Many people brought their spouses/partners to the meeting and all participated in the events. Given the nature and intensity of the pre-retirement work as leaders of large child welfare agencies, the spouses and partners had already shared so many of the ups and downs of a career regardless of who went to the office so it seemed natural to include them. Of course, retirement also means that couples can enjoy more time together and it was great to enlarge the circle.
This meeting made me consider the benefits of keeping in touch — after retirement –with people with whom I had worked closely for many years. It reinforced the need to nurture these relationships as part of a purposeful, effective and self-determined retirement.
Benefits of Keeping in Touch
- While professional networks are strong, friendship is stronger. As I looked around the room and participated, I realized that what began as a professional network has evolved into a social network that is bound together in shared experiences. Nobody needed to attend; no travel was supported by an expense account; attendance was completely voluntary — a personal decision to attend a reunion and reinforce friendship.
- The participants had all made personal changes in retirement. People remained engaged with life and used their retirement for writing (books, blogs, memoirs, business and professional articles), for travel to exotic places (Africa, India, Thailand, China), for pursuing new types of employment, and for new hobbies such as learning to make maple syrup. Some had traded Canadian winters for retreats in Southern climates. People re-connected with long-forgotten activities, used time to renovate homes, volunteered time in their churches or service clubs. Two were involved as care-givers to spouses with chronic illnesses or with grand children; they did this with a sense of purpose and a joy in the benefits of caring for another. They had transformed knowledge previously used for career-related goals to reach personal goals.
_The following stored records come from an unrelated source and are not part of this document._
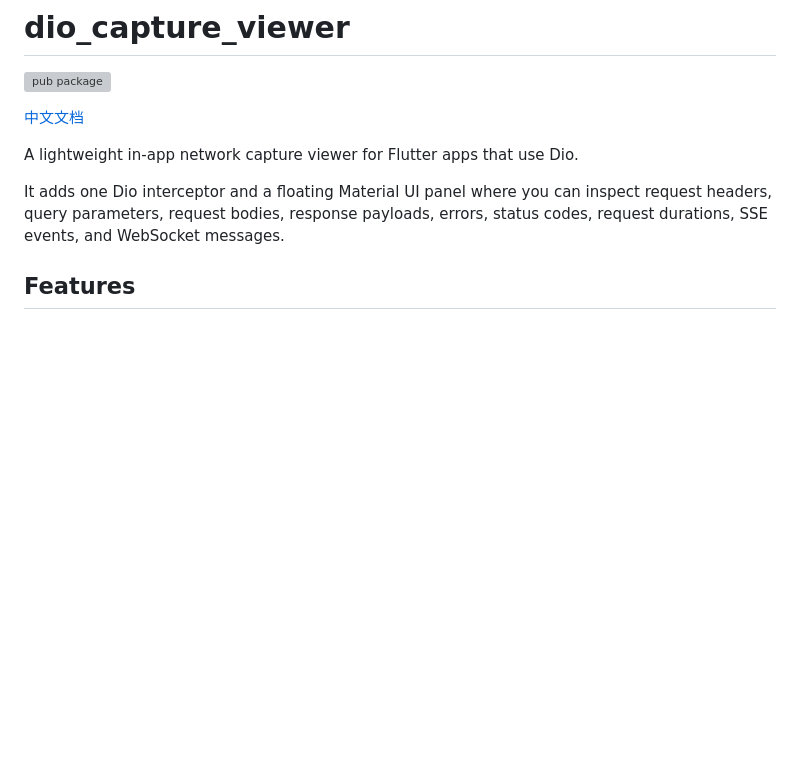
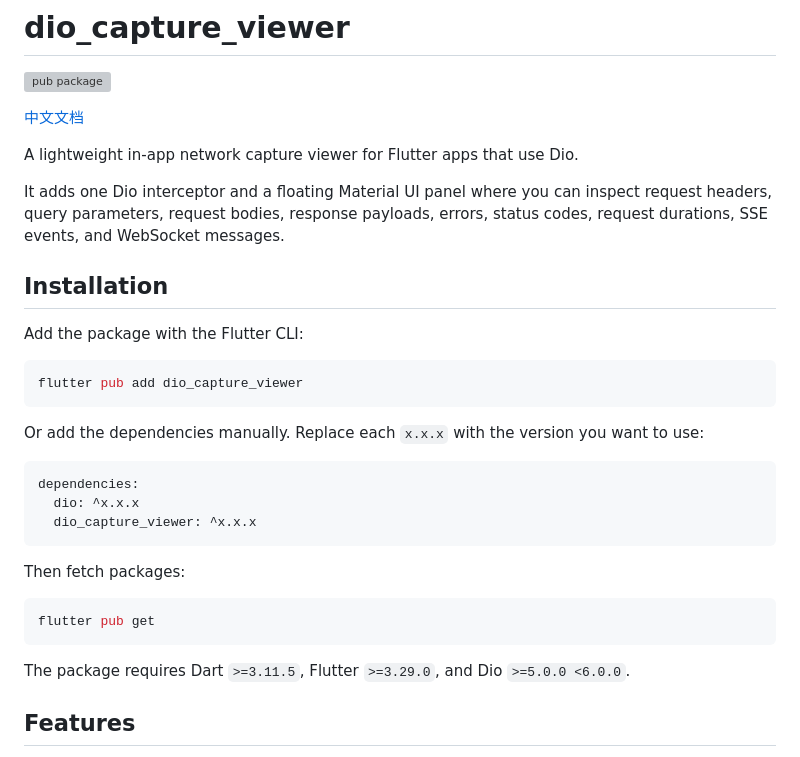
Before and after one commit to seapeak233/dio_capture_viewer, a Markdown page: README.md, the part around the change. Drawn GitHub-style; blank space fills up the shorter version; grey boxes are pictures that could not be loaded.

Commit message:
docs: add installation instructions

````diff
--- a/README.md
+++ b/README.md
@@ -9,6 +9,31 @@ A lightweight in-app network capture viewer for Flutter apps that use Dio.
 It adds one Dio interceptor and a floating Material UI panel where you can
 inspect request headers, query parameters, request bodies, response payloads,
 errors, status codes, request durations, SSE events, and WebSocket messages.
+
+## Installation
+
+Add the package with the Flutter CLI:
+
+```bash
+flutter pub add dio_capture_viewer
+```
+
+Or add the dependencies manually. Replace each `x.x.x` with the version you
+want to use:
+
+```yaml
+dependencies:
+  dio: ^x.x.x
+  dio_capture_viewer: ^x.x.x
+```
+
+Then fetch packages:
+
+```bash
+flutter pub get
+```
+
+The package requires Dart `>=3.11.5`, Flutter `>=3.29.0`, and Dio `>=5.0.0 <6.0.0`.
 
 ## Features
 
````
Also changed, not shown: README_zh.md (+24 -0 lines).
- Attending this annual meeting allowed for continuation of shared experiences. Whether it was the competitiveness of another golf game, or attending a theatre performance with friends, or simply sharing meals together, the fun experiences reinforced and strengthened existing bonds and deepened relationships. Impromptu conversations, spontaneous laughter and opportunities to exchange confidences occurred, each serving to support the friendships among members of this group of retirees.